Igor Novaković is a Research Director of the International and Security Affairs Centre – ISAC Fund.




[1] Igor Novakovic, Post “zero problems with neighbours” in the Western Balkans – A view from Serbia, International and Security Affairs Centre, Belgrade, 2019, p. 3

[2] See Alida Vracic, Turkey’s Role in the Western Balkans, German Institute for International and Security Affairs,  Berlin, 2016, p.6

[3] Erdogan: Haradinajeva karijera će se završiti, Radio Television of Serbia March 31, 2018, [online:] http://www.rts.rs/page/stories/sr/story/10/svet/3091374/erdogan-haradinajeva-karijera-ce-se-zavrsiti.html.

[4] Press Release on the Case of Cevdet Ayaz, azil.rs, December 24, 2017, [online:] http://azil.rs/en/press-release-on-the-case-of-cevdet-ayaz/

[5] See Ayca Alemdaroglu, Sultan Tepe, Erdogan Is Turning Turkey Into a Chinese Client State, Foreign Policy, September 16, 2020, [online:] https://foreignpolicy.com/2020/09/16/erdogan-is-turning-turkey-into-a-chinese-client-state/

[6] A credible enlargement perspective for and enhanced EU engagement with the Western Balkans, EU Commission, 2018, [online:] https://eeas.europa.eu/sites/eeas/files/communication-credible-enlargement-perspective-western-balkans_en.pdf

[7] John Psaropoulos, US, Greece hail strategic relationship after signing defence deal, Al-Jazeera, October 5, 2019, [online:] https://www.aljazeera.com/news/2019/10/5/us-greece-hail-strategic-relationship-after-signing-defence-deal

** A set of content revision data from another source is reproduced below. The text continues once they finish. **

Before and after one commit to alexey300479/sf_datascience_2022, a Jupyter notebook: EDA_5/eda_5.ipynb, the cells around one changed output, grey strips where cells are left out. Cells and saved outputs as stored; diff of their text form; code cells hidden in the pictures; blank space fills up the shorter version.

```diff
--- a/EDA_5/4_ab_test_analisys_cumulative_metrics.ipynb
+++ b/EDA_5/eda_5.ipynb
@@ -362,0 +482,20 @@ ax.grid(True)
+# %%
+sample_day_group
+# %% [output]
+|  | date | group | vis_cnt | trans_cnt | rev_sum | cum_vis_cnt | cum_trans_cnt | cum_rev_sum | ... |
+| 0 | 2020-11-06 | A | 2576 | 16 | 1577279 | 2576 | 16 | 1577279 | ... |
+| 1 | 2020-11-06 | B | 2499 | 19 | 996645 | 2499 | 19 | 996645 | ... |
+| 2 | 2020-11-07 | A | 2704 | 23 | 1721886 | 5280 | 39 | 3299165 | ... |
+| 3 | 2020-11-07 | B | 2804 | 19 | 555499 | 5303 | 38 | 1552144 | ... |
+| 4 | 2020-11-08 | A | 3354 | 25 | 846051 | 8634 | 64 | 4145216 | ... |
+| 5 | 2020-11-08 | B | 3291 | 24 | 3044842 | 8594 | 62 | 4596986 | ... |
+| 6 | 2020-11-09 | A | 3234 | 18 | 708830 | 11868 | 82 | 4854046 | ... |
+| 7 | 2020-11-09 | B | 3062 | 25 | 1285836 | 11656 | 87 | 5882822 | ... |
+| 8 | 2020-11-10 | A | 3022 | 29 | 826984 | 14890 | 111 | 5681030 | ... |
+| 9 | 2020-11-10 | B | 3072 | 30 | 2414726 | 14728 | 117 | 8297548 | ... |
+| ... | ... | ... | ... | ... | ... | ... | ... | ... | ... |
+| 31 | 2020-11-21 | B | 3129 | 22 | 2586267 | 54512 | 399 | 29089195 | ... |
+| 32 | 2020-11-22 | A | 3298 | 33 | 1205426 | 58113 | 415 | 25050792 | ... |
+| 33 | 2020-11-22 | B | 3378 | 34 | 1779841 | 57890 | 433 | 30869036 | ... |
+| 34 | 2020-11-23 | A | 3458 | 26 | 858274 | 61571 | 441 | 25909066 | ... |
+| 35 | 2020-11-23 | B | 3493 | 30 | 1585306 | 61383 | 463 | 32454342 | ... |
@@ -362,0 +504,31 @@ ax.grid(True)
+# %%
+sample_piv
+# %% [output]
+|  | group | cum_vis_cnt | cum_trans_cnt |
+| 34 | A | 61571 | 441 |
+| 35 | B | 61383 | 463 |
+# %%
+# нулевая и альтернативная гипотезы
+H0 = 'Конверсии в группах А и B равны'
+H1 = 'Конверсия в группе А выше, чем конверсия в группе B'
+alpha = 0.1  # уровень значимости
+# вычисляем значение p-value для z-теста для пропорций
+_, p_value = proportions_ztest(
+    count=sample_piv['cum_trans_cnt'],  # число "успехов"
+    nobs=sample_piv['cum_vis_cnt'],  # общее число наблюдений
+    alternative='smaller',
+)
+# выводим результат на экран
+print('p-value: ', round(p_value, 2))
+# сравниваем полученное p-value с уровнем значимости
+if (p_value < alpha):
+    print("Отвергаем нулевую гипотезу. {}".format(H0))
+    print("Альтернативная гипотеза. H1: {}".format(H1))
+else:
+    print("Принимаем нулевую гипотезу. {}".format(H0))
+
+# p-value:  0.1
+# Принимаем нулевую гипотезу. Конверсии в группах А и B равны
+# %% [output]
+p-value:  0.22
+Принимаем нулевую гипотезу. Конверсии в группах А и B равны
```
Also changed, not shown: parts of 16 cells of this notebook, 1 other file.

[8]Region & Diaspora

Kosovo and Serbia Signed Separate Pledges, Not an Agreement, Exit News, September 4, 2020, [online:] https://exit.al/en/2020/09/04/kosovo-and-serbia-signed-separate-pledges-not-an-agreement/

[9] Western Balkans-EU – international trade in goods statistics, Eurostat, [online:]  https://ec.europa.eu/eurostat/statistics-explained/index.php?title=Western_Balkans-EU_-_international_trade_in_goods_statistics&oldid=480316#The_Western_Balkans_trade_with_the_EU_and_other_main_partners

[10] Hamdi Firat Buyuk, Turkey’s ‚Sultan’ Unites Feuding Balkan Leaders in Admiration, Balkan Insight, October 16, 2019, [online:] https://balkaninsight.com/2019/10/11/turkeys-sultan-unites-feuding-balkan-leaders-in-admiration/.

[11] Željka Dobrić, Neviđeni Diplomatski Skandal, Glas Srpske, January 30, 2011, [online:] https://www.glassrpske.com/lat/novosti/vijesti_dana/nevidjeni-diplomatski-skandal/52487.